I do believe that crowdsourcing has been and will continue to be beneficial to Lego’s past, present and future strategy. Lego has struggled to stay relevant in the past, and thus has had limited success in its own creativity – therefore they have little to lose leveraging upon the people. However, I believe the problem with Lego’s crowdsourcing is that it will source ideas from those that are already interested in Lego rather than from a new customer base, and thus they will not discover how to reach into new target audiences on a larger scale.
I am open to the fact that, as mentioned in the article, the Lego Forma pilot can grow the customer base slightly to include creative adult hobbyists – if it markets itself appropriately. However, this is likely a fairly limited group, which makes me question whether it is enough for Lego to continue to stay relevant? Further, even if such group is sufficiently large, they have the benefit that the adult hobbyist today is from a generation which has a high awareness of Lego from childhood and is thus more prone to buying Lego. In the future, with such limited awareness among the younger generations, will Lego be successful in targeting these adult hobbyists they are trying to reach or will they look to other brands that they already recognize?
I found particularly interesting your question whether rapid prototyping capabilities could dilute the quality of ideas developed into prototypes, particularly within healthcare players, as new inventions can be game-changers in peoples’ lives, quite literally. This applies not the least to medical device manufacturers such as Medtronic. I am quite convinced that -at least today- innovative ideas that can be revolutionary, particularly within healthcare, come from human minds. However, such ideas do not appear suddenly and turn into a finished and successful product. Rather, it is the process through which one discovers and develops ideas – it is there where the creativity flows. If relying too much upon rapid prototyping one may risk losing that human element of creativity and innovation that comes in experimenting, failing and learning, and thus as we move forward we must be very conscious of these risks and hedge against them.
I do agree that GE “convincing itself” of the benefits of AM capabilities is incredibly important to gain credibility from outside actors.
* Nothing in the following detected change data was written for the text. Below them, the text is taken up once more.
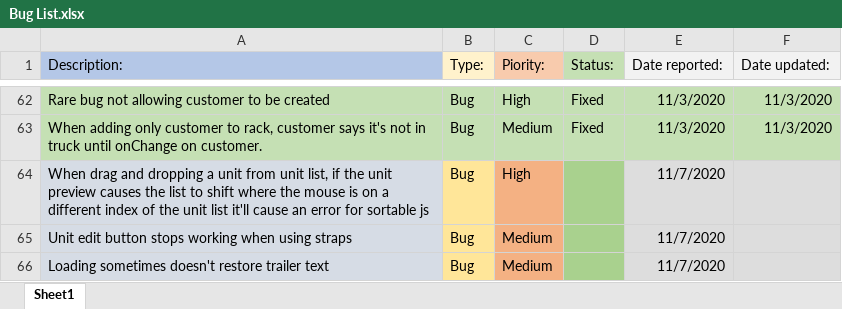
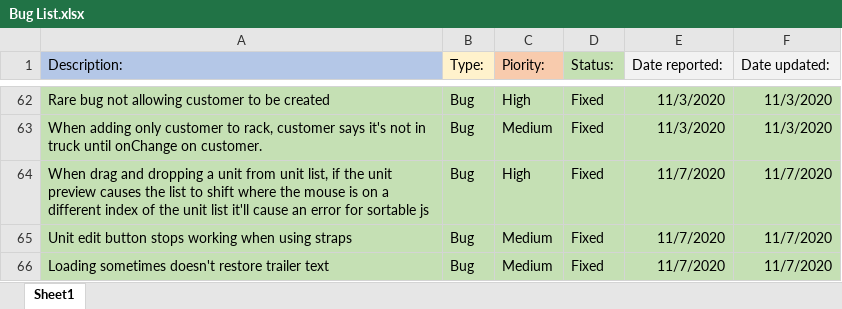
Before and after one commit to morrisapps/TruckLoadCreator, an Excel workbook: Bug List.xlsx, sheet Sheet1, drawn as a sheet; only a part is shown, gaps mark what is left out; values as stored, in another font and other column widths than the file's, no borders; the diff names each change by its address in the sheet, - before the commit and + after, or states it on an @@ line.

```diff
--- a/Bug List.xlsx (sheet Sheet1)
+++ b/Bug List.xlsx (sheet Sheet1)
-A64:A66 fill: #D6DCE5
+A64:A66 fill: #C5E0B4
-B64:B66 fill: #FFE699
+B64:B66 fill: #C5E0B4
-C64:C66 fill: #F4B183
+C64:C66 fill: #C5E0B4
-D64:D66 (Status:): (empty)
+D64:D66 (Status:): Fixed
-D64:D66 fill: #A9D18E
+D64:D66 fill: #C5E0B4
-E64:F66 fill: #DDDDDD
+E64:F66 fill: #C5E0B4
-F64:F66 (Date updated:): (empty)
+F64:F66 (Date updated:): 11/7/2020
```
Also changed, not shown: 2 other files.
However, I am still unconvinced that “convincing itself” must necessarily involve applying the technology across its own businesses. Being an early adopter of AM within the Aviation business with successful outcomes could be conviction enough for GE, and in combination with announcing a (vague) intention to roll AM out across product lines, it could be sufficient for outside buy-in as well. The key is for GE to create a value proposition that is compelling enough. If GE clearly conveys that AM has been used successfully but is still in its early age, its value proposition would be that companies that buy the technology will embark upon a new era where they will gain strong competitive advantage (before widespread adoption) if they engage now. More risk-prone companies will possibly even see it as a positive signal that GE has not yet rolled it out, because it means that they are catching the wave before others when the proposition is still discrete.
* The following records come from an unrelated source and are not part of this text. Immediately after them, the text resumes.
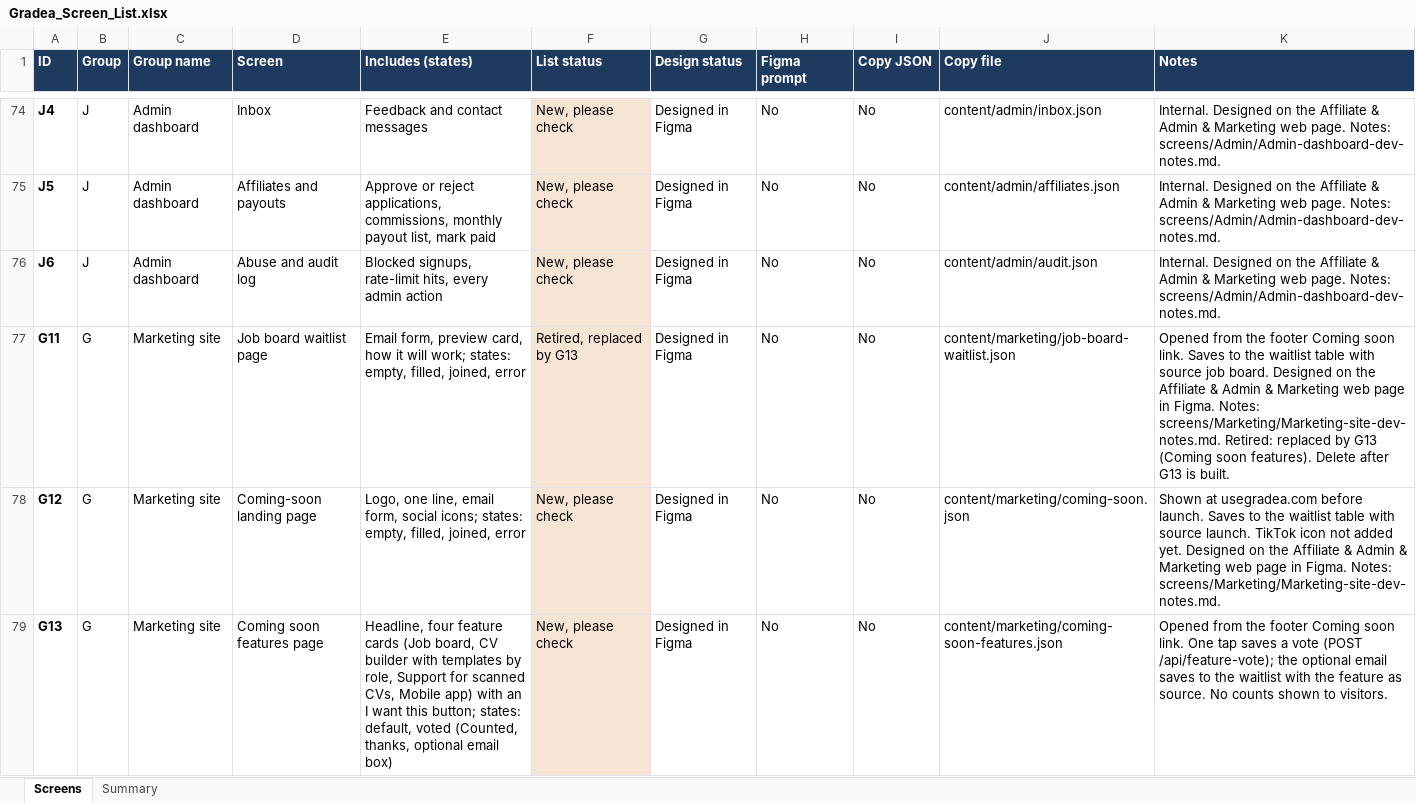
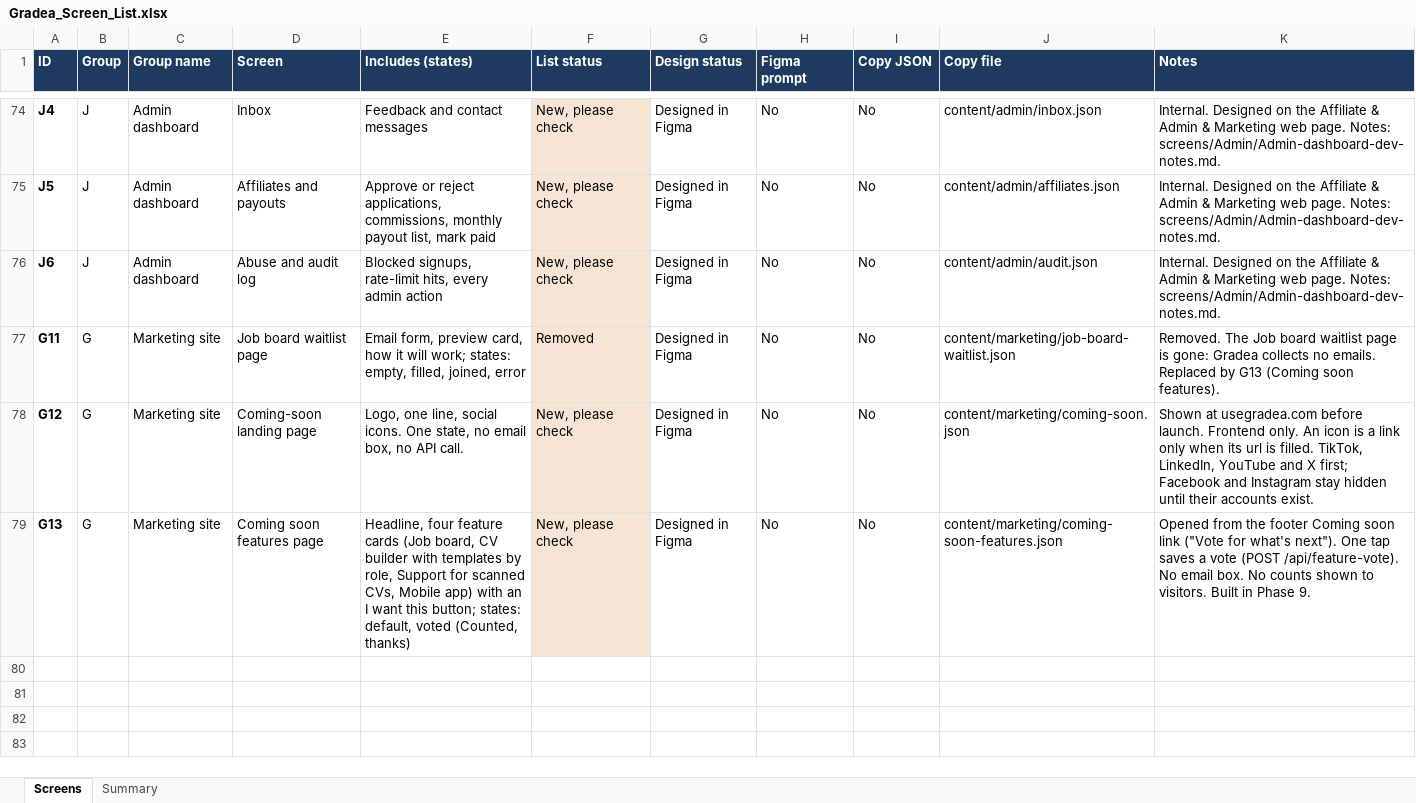
Before and after one commit to chimaworlu/gradea-frontend-deploy, an Excel workbook: docs/Gradea_Screen_List.xlsx, sheet Screens, drawn as a sheet; only a part is shown, gaps mark what is left out; values as stored, in another font and other column widths than the file's, no borders; the diff names each change by its address in the sheet, - before the commit and + after, or states it on an @@ line.

```diff
--- a/docs/Gradea_Screen_List.xlsx (sheet Screens)
+++ b/docs/Gradea_Screen_List.xlsx (sheet Screens)
-F77 (List status): Retired, replaced by G13
+F77 (List status): Removed
-K77 (Notes): Opened from the footer Coming soon link. Saves to the waitlist table with source job board. Designed on the Affiliate & Admin & Marketing web page in Figma. Notes: screens/Marketing/Marketing-site-dev-notes.md. Retired: replaced by G13 (Coming soon features). Delete after G13 is built.
+K77 (Notes): Removed. The Job board waitlist page is gone: Gradea collects no emails. Replaced by G13 (Coming soon features).
-E78 (Includes (states)): …one line, email form, social icons; states: empty, filled, joined, error
+E78 (Includes (states)): …one line, social icons. One state, no email box, no API call.
-K78 (Notes): …before launch. Saves to the waitlist table with source launch. TikTok icon not added yet. Designed on the Affiliate & Admin & Marketing web page in Figma. Notes: screens/Marketing/Marketing-site-dev-notes.md.
+K78 (Notes): …before launch. Frontend only. An icon is a link only when its url is filled. TikTok, LinkedIn, YouTube and X first; Facebook and Instagram stay hidden until their accounts exist.
-E79 (Includes (states)): …voted (Counted, thanks, optional email box)
+E79 (Includes (states)): …voted (Counted, thanks)
-K79 (Notes): …Coming soon link. One tap saves a vote (POST /api/feature-vote); the optional email saves to the waitlist with the feature as source. No counts shown to visitors.
+K79 (Notes): …Coming soon link ("Vote for what's next"). One tap saves a vote (POST /api/feature-vote). No email box. No counts shown to visitors. Built in Phase 9.
```
Also changed, not shown: 5 other files.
Interesting article! I agree that encouraging platform-wide data sharing will be extremely tricky to accomplish given many companies finding significant value and privacy in their transaction data. However, I think a larger question that is not to be overlooked is whether we, the customer, would want such platform-wide data sharing? In theory, such data sharing could become so large that it would track a majority of steps we take (traveling or not) such that we are guided by the coalition partners to make certain choices through advertising and similar. In considering whether to encourage or allow such platforms we must first understand the limitations this puts on our privacy and our decision making processes, as the latter would be less free or independent than we would like to think they are.
What I found really interesting to consider in your article is your question regarding how Netflix can approach and predict new trends where the algorithm has no existing data to learn from. The very question as to how machine learning can introduce true innovation with no precedent data overall is an open question to me. From various discussions I have come to the belief/understanding though that advanced machine learning could possibly “solve for” innovation by looking at a vast majority of previous trends within an industry, e.g. film (or more specifically films at Netflix), and using this data to understand how new trends have emerged over time. Through such analysis, it could potentially come up with an algorithm that can predict what the next trend might be, even though it will seem to us very unexpected.
For now, it may be necessary for Netflix to use human judgment on top of machine learning if it is not sophisticated enough to distinguish “noise” from “signal”. However, if one were to use machine learning to predict innovation, one should be very careful to use human judgment on top of such findings. Humans tend to think of the future in terms of what they have already experienced and thus generally be bad at predicting trends that have not yet existed, hence us being “surprised” at “unexpected” trends. Applying our limited thinking to alter the findings of the algorithms can in such case have detrimental effects in predicting new trends. Thus, I agree with you that using human judgment on top of machine learning can be useful, but “not trusting data” because it does not seem “expected” could potentially fail to predict innovation.